The task: Below are records; repeat them all exactly.

Entries supplied:
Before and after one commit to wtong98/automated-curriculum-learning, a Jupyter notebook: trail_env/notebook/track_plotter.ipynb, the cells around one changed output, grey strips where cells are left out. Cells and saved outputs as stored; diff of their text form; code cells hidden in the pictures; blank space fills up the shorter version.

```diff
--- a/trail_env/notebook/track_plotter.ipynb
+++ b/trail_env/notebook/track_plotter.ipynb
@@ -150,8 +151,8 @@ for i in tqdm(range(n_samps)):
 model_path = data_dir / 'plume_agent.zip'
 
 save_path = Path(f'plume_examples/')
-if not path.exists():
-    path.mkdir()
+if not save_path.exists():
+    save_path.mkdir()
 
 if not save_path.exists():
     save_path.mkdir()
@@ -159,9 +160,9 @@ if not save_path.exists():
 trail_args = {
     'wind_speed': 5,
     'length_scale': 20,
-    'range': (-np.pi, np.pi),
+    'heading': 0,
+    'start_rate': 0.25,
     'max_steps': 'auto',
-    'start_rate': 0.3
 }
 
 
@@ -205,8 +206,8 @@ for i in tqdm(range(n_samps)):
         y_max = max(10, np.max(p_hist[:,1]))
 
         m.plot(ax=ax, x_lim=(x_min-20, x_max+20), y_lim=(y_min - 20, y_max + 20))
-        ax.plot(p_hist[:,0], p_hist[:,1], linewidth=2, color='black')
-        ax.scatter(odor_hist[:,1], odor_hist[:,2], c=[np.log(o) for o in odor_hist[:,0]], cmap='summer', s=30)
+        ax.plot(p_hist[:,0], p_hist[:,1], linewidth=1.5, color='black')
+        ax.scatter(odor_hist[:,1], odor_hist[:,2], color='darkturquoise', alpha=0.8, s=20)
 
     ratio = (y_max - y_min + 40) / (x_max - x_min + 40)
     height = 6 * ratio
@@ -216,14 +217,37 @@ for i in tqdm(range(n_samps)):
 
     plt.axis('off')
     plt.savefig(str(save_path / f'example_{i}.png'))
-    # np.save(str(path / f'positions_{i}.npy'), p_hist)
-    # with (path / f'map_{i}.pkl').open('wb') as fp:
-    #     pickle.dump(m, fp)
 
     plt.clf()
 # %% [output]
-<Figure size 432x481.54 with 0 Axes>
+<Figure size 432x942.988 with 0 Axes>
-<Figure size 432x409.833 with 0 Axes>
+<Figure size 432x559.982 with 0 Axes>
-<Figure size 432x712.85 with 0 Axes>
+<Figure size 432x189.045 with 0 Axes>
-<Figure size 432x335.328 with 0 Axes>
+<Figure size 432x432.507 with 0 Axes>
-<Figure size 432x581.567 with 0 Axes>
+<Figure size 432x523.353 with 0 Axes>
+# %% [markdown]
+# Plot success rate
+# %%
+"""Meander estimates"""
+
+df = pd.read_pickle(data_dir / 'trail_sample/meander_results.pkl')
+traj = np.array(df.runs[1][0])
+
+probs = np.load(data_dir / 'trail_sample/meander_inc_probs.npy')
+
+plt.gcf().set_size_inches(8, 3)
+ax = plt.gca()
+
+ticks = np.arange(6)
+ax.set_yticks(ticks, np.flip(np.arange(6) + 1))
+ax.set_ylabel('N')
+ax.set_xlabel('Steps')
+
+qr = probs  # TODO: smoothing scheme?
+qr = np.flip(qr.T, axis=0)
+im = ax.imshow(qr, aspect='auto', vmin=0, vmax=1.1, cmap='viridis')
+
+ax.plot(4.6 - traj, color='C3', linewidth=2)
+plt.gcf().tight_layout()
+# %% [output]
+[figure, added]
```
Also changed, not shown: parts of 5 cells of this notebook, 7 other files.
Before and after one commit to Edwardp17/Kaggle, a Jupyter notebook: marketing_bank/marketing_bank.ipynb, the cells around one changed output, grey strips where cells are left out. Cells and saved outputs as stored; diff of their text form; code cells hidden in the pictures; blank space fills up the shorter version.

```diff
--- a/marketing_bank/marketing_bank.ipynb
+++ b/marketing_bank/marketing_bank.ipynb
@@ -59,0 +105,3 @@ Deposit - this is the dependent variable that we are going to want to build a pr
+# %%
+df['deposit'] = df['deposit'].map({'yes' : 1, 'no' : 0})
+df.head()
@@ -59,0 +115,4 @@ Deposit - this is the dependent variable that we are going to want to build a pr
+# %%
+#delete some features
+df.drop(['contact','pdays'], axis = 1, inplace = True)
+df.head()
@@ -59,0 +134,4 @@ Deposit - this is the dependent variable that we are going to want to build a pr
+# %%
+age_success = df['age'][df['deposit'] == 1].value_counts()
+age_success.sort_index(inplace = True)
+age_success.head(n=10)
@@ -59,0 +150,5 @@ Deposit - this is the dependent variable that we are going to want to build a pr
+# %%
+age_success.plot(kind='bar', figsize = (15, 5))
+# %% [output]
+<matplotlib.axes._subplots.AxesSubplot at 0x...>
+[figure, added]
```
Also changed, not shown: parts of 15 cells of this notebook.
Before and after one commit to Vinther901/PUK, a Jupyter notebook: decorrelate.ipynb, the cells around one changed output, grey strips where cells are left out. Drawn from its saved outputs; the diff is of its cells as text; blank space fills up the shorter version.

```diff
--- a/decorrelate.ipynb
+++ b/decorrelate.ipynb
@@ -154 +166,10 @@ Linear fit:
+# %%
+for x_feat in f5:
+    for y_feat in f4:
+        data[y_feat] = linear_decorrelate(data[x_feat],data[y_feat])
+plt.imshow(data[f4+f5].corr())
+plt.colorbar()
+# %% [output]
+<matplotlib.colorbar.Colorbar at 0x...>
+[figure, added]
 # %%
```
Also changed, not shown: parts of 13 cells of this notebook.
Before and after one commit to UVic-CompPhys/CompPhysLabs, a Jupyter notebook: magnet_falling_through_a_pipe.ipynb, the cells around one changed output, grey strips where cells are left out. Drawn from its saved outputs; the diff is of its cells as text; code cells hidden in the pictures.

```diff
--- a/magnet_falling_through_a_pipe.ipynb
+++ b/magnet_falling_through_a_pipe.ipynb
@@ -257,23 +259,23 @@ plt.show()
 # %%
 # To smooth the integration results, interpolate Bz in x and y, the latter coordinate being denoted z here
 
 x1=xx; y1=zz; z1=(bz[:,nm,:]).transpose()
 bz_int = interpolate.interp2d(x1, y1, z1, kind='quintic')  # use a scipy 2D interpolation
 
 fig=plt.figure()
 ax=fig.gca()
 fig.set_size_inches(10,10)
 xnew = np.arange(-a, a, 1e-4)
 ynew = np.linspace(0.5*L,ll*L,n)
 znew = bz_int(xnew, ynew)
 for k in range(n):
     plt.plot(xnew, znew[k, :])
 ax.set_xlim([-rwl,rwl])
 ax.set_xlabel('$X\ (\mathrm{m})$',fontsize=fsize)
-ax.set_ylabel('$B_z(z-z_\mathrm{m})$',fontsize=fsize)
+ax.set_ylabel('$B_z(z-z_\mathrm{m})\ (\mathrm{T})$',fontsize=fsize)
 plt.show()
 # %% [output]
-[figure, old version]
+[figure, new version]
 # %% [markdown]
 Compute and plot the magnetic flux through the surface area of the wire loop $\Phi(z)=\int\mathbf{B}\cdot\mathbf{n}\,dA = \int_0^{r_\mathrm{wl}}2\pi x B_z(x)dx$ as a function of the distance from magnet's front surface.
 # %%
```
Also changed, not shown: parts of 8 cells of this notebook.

Solution for this task:
Before and after one commit to wtong98/automated-curriculum-learning, a Jupyter notebook: trail_env/notebook/track_plotter.ipynb, the cells around one changed output, grey strips where cells are left out. Cells and saved outputs as stored; diff of their text form; code cells hidden in the pictures; blank space fills up the shorter version.

```diff
--- a/trail_env/notebook/track_plotter.ipynb
+++ b/trail_env/notebook/track_plotter.ipynb
@@ -150,8 +151,8 @@ for i in tqdm(range(n_samps)):
 model_path = data_dir / 'plume_agent.zip'
 
 save_path = Path(f'plume_examples/')
-if not path.exists():
-    path.mkdir()
+if not save_path.exists():
+    save_path.mkdir()
 
 if not save_path.exists():
     save_path.mkdir()
@@ -159,9 +160,9 @@ if not save_path.exists():
 trail_args = {
     'wind_speed': 5,
     'length_scale': 20,
-    'range': (-np.pi, np.pi),
+    'heading': 0,
+    'start_rate': 0.25,
     'max_steps': 'auto',
-    'start_rate': 0.3
 }
 
 
@@ -205,8 +206,8 @@ for i in tqdm(range(n_samps)):
         y_max = max(10, np.max(p_hist[:,1]))
 
         m.plot(ax=ax, x_lim=(x_min-20, x_max+20), y_lim=(y_min - 20, y_max + 20))
-        ax.plot(p_hist[:,0], p_hist[:,1], linewidth=2, color='black')
-        ax.scatter(odor_hist[:,1], odor_hist[:,2], c=[np.log(o) for o in odor_hist[:,0]], cmap='summer', s=30)
+        ax.plot(p_hist[:,0], p_hist[:,1], linewidth=1.5, color='black')
+        ax.scatter(odor_hist[:,1], odor_hist[:,2], color='darkturquoise', alpha=0.8, s=20)
 
     ratio = (y_max - y_min + 40) / (x_max - x_min + 40)
     height = 6 * ratio
@@ -216,14 +217,37 @@ for i in tqdm(range(n_samps)):
 
     plt.axis('off')
     plt.savefig(str(save_path / f'example_{i}.png'))
-    # np.save(str(path / f'positions_{i}.npy'), p_hist)
-    # with (path / f'map_{i}.pkl').open('wb') as fp:
-    #     pickle.dump(m, fp)
 
     plt.clf()
 # %% [output]
-<Figure size 432x481.54 with 0 Axes>
+<Figure size 432x942.988 with 0 Axes>
-<Figure size 432x409.833 with 0 Axes>
+<Figure size 432x559.982 with 0 Axes>
-<Figure size 432x712.85 with 0 Axes>
+<Figure size 432x189.045 with 0 Axes>
-<Figure size 432x335.328 with 0 Axes>
+<Figure size 432x432.507 with 0 Axes>
-<Figure size 432x581.567 with 0 Axes>
+<Figure size 432x523.353 with 0 Axes>
+# %% [markdown]
+# Plot success rate
+# %%
+"""Meander estimates"""
+
+df = pd.read_pickle(data_dir / 'trail_sample/meander_results.pkl')
+traj = np.array(df.runs[1][0])
+
+probs = np.load(data_dir / 'trail_sample/meander_inc_probs.npy')
+
+plt.gcf().set_size_inches(8, 3)
+ax = plt.gca()
+
+ticks = np.arange(6)
+ax.set_yticks(ticks, np.flip(np.arange(6) + 1))
+ax.set_ylabel('N')
+ax.set_xlabel('Steps')
+
+qr = probs  # TODO: smoothing scheme?
+qr = np.flip(qr.T, axis=0)
+im = ax.imshow(qr, aspect='auto', vmin=0, vmax=1.1, cmap='viridis')
+
+ax.plot(4.6 - traj, color='C3', linewidth=2)
+plt.gcf().tight_layout()
+# %% [output]
+[figure, added]
```
Also changed, not shown: parts of 5 cells of this notebook, 7 other files.
Before and after one commit to Edwardp17/Kaggle, a Jupyter notebook: marketing_bank/marketing_bank.ipynb, the cells around one changed output, grey strips where cells are left out. Cells and saved outputs as stored; diff of their text form; code cells hidden in the pictures; blank space fills up the shorter version.

```diff
--- a/marketing_bank/marketing_bank.ipynb
+++ b/marketing_bank/marketing_bank.ipynb
@@ -59,0 +105,3 @@ Deposit - this is the dependent variable that we are going to want to build a pr
+# %%
+df['deposit'] = df['deposit'].map({'yes' : 1, 'no' : 0})
+df.head()
@@ -59,0 +115,4 @@ Deposit - this is the dependent variable that we are going to want to build a pr
+# %%
+#delete some features
+df.drop(['contact','pdays'], axis = 1, inplace = True)
+df.head()
@@ -59,0 +134,4 @@ Deposit - this is the dependent variable that we are going to want to build a pr
+# %%
+age_success = df['age'][df['deposit'] == 1].value_counts()
+age_success.sort_index(inplace = True)
+age_success.head(n=10)
@@ -59,0 +150,5 @@ Deposit - this is the dependent variable that we are going to want to build a pr
+# %%
+age_success.plot(kind='bar', figsize = (15, 5))
+# %% [output]
+<matplotlib.axes._subplots.AxesSubplot at 0x...>
+[figure, added]
```
Also changed, not shown: parts of 15 cells of this notebook.
Before and after one commit to Vinther901/PUK, a Jupyter notebook: decorrelate.ipynb, the cells around one changed output, grey strips where cells are left out. Drawn from its saved outputs; the diff is of its cells as text; blank space fills up the shorter version.

```diff
--- a/decorrelate.ipynb
+++ b/decorrelate.ipynb
@@ -154 +166,10 @@ Linear fit:
+# %%
+for x_feat in f5:
+    for y_feat in f4:
+        data[y_feat] = linear_decorrelate(data[x_feat],data[y_feat])
+plt.imshow(data[f4+f5].corr())
+plt.colorbar()
+# %% [output]
+<matplotlib.colorbar.Colorbar at 0x...>
+[figure, added]
 # %%
```
Also changed, not shown: parts of 13 cells of this notebook.
Before and after one commit to UVic-CompPhys/CompPhysLabs, a Jupyter notebook: magnet_falling_through_a_pipe.ipynb, the cells around one changed output, grey strips where cells are left out. Drawn from its saved outputs; the diff is of its cells as text; code cells hidden in the pictures.

```diff
--- a/magnet_falling_through_a_pipe.ipynb
+++ b/magnet_falling_through_a_pipe.ipynb
@@ -257,23 +259,23 @@ plt.show()
 # %%
 # To smooth the integration results, interpolate Bz in x and y, the latter coordinate being denoted z here
 
 x1=xx; y1=zz; z1=(bz[:,nm,:]).transpose()
 bz_int = interpolate.interp2d(x1, y1, z1, kind='quintic')  # use a scipy 2D interpolation
 
 fig=plt.figure()
 ax=fig.gca()
 fig.set_size_inches(10,10)
 xnew = np.arange(-a, a, 1e-4)
 ynew = np.linspace(0.5*L,ll*L,n)
 znew = bz_int(xnew, ynew)
 for k in range(n):
     plt.plot(xnew, znew[k, :])
 ax.set_xlim([-rwl,rwl])
 ax.set_xlabel('$X\ (\mathrm{m})$',fontsize=fsize)
-ax.set_ylabel('$B_z(z-z_\mathrm{m})$',fontsize=fsize)
+ax.set_ylabel('$B_z(z-z_\mathrm{m})\ (\mathrm{T})$',fontsize=fsize)
 plt.show()
 # %% [output]
-[figure, old version]
+[figure, new version]
 # %% [markdown]
 Compute and plot the magnetic flux through the surface area of the wire loop $\Phi(z)=\int\mathbf{B}\cdot\mathbf{n}\,dA = \int_0^{r_\mathrm{wl}}2\pi x B_z(x)dx$ as a function of the distance from magnet's front surface.
 # %%
```
Also changed, not shown: parts of 8 cells of this notebook.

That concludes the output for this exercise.